Jack’s Wednesday post is on time for a change –
I suppose everyone, when they reach my advanced age, looks back and is surprised (even amazed) at where their life has taken them.
Here I am in southern Appalachia, in the midst of a glorious and so important region in the history of American traditional music.
When I first got interested in folk music when I was in my late teens and early twenties back in Scotland, I was singing mostly American songs and it wasn’t until a few years later that I discovered my Scottish musical roots.
But I never imagined in my wildest dreams that I would end up living here, where many of the songs I was singing back then originated.
Yesterday was pretty crazy in many ways. It was election day here and I was standing for county supervisor (regional councillor in Scotland) and then it finished with Wendy and I performing at the Birthplace of Country Music Museum in Bristol Tennessee. Of course, I was roundly defeated in the election, but that gig – – –
I actually thought that appearing on a CD along with Pete Seeger, Doc Watson and Dolly Parton might be the highlight of my musical journey, but perhaps last night might just equal that.
The concert was well attended by a very enthusiastic crowd and I got to sing The Carter Family’s song ‘The Storms are on the Ocean’ which was recorded close by in 1927 and has fascinated me for years, not least because it contains two verses straight from an ancient Scottish ballad and another that has a strong similarity to one by Robert Burns in ‘Red, Red Rose’.
But, really – the idea of a guy from Dunfermline playing that venue – whodathunkit!!

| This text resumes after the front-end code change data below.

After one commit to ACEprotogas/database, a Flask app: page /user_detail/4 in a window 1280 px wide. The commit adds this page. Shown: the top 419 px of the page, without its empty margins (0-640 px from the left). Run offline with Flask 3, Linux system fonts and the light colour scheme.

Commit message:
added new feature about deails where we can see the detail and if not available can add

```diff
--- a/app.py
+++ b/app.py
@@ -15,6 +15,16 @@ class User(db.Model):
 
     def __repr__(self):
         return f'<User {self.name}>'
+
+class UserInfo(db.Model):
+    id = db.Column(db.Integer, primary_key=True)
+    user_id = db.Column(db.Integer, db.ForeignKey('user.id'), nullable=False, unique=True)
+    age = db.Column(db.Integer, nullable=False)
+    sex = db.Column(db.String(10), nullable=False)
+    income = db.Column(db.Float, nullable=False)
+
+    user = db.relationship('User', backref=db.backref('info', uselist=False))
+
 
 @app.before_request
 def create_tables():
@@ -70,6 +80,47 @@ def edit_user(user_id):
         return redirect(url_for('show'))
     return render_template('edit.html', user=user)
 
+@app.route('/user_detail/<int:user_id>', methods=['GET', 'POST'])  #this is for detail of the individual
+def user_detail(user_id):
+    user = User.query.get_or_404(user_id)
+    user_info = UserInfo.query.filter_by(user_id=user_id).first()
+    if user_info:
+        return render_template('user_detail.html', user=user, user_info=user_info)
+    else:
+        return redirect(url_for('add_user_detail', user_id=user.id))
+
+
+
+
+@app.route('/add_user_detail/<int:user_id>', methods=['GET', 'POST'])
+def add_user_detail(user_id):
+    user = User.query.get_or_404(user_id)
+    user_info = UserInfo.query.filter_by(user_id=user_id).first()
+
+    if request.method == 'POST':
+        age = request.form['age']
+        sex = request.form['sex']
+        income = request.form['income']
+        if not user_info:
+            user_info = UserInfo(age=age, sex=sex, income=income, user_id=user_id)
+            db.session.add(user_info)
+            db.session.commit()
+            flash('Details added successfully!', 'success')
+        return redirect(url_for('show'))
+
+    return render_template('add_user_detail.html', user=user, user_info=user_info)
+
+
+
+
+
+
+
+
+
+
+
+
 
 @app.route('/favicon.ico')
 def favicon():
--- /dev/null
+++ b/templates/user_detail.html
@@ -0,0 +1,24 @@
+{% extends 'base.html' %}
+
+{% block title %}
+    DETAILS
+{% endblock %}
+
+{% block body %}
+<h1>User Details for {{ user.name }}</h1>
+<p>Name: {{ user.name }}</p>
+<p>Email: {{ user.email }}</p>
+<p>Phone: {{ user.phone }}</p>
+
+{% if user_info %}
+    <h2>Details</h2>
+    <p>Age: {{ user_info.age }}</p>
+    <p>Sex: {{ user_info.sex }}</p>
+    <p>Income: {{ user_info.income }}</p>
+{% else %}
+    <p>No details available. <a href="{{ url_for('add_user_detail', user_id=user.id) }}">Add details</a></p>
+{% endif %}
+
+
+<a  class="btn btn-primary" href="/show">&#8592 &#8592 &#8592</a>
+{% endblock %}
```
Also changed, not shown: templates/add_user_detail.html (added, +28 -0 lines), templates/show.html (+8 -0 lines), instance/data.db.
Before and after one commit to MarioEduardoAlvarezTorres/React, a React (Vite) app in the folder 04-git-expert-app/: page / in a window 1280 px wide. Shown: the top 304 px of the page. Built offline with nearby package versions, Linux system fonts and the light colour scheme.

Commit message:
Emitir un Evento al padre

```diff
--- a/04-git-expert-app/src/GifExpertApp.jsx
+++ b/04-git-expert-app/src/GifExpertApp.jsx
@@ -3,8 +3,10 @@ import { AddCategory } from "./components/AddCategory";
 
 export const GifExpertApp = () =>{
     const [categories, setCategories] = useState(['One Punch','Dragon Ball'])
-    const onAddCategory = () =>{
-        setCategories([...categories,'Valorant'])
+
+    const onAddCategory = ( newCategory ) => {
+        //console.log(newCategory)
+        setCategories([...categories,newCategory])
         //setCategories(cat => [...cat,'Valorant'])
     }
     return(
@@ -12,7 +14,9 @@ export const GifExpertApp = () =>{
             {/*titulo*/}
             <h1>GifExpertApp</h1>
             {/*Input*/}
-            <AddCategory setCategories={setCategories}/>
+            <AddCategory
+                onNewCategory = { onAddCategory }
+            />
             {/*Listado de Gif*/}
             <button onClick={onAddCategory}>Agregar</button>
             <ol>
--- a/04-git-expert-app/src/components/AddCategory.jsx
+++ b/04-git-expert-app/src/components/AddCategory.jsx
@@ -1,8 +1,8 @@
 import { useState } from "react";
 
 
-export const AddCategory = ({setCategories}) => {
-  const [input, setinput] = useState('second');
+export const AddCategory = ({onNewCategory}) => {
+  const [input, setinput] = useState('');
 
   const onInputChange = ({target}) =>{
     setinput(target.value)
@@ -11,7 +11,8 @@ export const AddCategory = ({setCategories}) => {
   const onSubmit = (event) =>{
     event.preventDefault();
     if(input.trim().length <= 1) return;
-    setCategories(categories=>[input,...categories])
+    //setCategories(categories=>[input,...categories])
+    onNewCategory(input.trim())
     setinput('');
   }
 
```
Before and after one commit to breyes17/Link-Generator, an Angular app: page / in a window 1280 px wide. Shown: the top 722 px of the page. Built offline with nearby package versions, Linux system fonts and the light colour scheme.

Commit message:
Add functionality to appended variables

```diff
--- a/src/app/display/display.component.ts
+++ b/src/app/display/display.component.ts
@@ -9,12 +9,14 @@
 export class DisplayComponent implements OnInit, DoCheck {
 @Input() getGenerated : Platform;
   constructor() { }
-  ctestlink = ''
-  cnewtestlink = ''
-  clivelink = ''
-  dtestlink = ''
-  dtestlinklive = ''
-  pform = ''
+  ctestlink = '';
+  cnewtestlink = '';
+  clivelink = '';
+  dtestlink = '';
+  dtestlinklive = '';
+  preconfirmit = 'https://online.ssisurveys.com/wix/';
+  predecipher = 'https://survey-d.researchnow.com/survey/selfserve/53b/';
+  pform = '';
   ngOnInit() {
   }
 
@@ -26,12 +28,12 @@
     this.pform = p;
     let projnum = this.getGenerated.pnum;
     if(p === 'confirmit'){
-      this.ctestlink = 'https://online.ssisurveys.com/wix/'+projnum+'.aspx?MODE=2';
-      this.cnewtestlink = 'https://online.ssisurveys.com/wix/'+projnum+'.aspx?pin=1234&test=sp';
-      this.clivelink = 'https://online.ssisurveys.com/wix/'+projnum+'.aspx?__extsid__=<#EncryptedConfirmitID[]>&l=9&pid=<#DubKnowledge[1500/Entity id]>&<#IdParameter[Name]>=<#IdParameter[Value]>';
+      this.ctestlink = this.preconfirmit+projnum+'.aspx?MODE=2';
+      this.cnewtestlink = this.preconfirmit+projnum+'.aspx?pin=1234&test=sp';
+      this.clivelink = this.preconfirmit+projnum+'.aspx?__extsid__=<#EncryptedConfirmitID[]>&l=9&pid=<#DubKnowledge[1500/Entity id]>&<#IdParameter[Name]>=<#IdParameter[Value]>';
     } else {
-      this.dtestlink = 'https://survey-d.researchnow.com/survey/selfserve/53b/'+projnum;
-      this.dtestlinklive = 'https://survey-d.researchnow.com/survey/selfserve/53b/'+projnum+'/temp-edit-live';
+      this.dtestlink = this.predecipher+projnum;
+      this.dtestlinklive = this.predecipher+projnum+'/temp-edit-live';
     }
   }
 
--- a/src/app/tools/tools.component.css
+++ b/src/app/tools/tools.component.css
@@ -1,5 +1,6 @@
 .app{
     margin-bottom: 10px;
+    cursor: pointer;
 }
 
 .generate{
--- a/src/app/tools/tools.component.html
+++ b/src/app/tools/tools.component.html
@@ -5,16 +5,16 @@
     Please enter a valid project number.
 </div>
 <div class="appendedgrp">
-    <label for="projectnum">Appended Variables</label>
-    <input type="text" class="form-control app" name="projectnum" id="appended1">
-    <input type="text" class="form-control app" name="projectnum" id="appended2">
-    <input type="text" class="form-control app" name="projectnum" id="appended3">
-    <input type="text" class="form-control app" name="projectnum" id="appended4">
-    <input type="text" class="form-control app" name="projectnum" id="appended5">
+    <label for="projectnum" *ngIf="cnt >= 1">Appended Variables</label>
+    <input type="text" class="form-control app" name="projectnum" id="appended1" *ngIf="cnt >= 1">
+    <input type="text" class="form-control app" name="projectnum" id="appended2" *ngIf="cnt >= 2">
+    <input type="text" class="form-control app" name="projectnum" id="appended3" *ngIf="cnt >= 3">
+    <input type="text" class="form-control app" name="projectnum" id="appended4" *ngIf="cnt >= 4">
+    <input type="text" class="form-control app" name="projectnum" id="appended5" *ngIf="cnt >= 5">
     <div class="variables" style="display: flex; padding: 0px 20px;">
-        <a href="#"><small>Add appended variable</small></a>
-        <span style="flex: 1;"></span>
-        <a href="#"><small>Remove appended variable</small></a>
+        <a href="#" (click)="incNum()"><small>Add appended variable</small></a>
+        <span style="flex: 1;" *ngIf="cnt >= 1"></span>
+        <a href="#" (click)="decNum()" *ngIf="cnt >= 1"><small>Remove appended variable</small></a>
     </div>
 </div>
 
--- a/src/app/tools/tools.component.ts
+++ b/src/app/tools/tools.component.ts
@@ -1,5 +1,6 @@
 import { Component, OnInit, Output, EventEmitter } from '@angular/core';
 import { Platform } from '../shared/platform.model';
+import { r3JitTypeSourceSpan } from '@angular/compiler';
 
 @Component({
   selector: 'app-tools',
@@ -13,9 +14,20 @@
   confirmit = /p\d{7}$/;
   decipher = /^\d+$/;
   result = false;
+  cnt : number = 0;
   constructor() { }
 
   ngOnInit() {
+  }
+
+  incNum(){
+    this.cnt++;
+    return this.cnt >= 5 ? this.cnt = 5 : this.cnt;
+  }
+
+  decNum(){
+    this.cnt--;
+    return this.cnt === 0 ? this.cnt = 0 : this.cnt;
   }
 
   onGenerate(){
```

Wendy and I were very worried beforehand how the audience would react to a program of Scottish songs and ballads, particularly as the promoters were a local arts organization more usually concerned with chamber music, opera and the like. But, we needn’t have been concerned – they were engaged and enthusiastic from start to finish and (not surprisingly) the sound system was really excellent.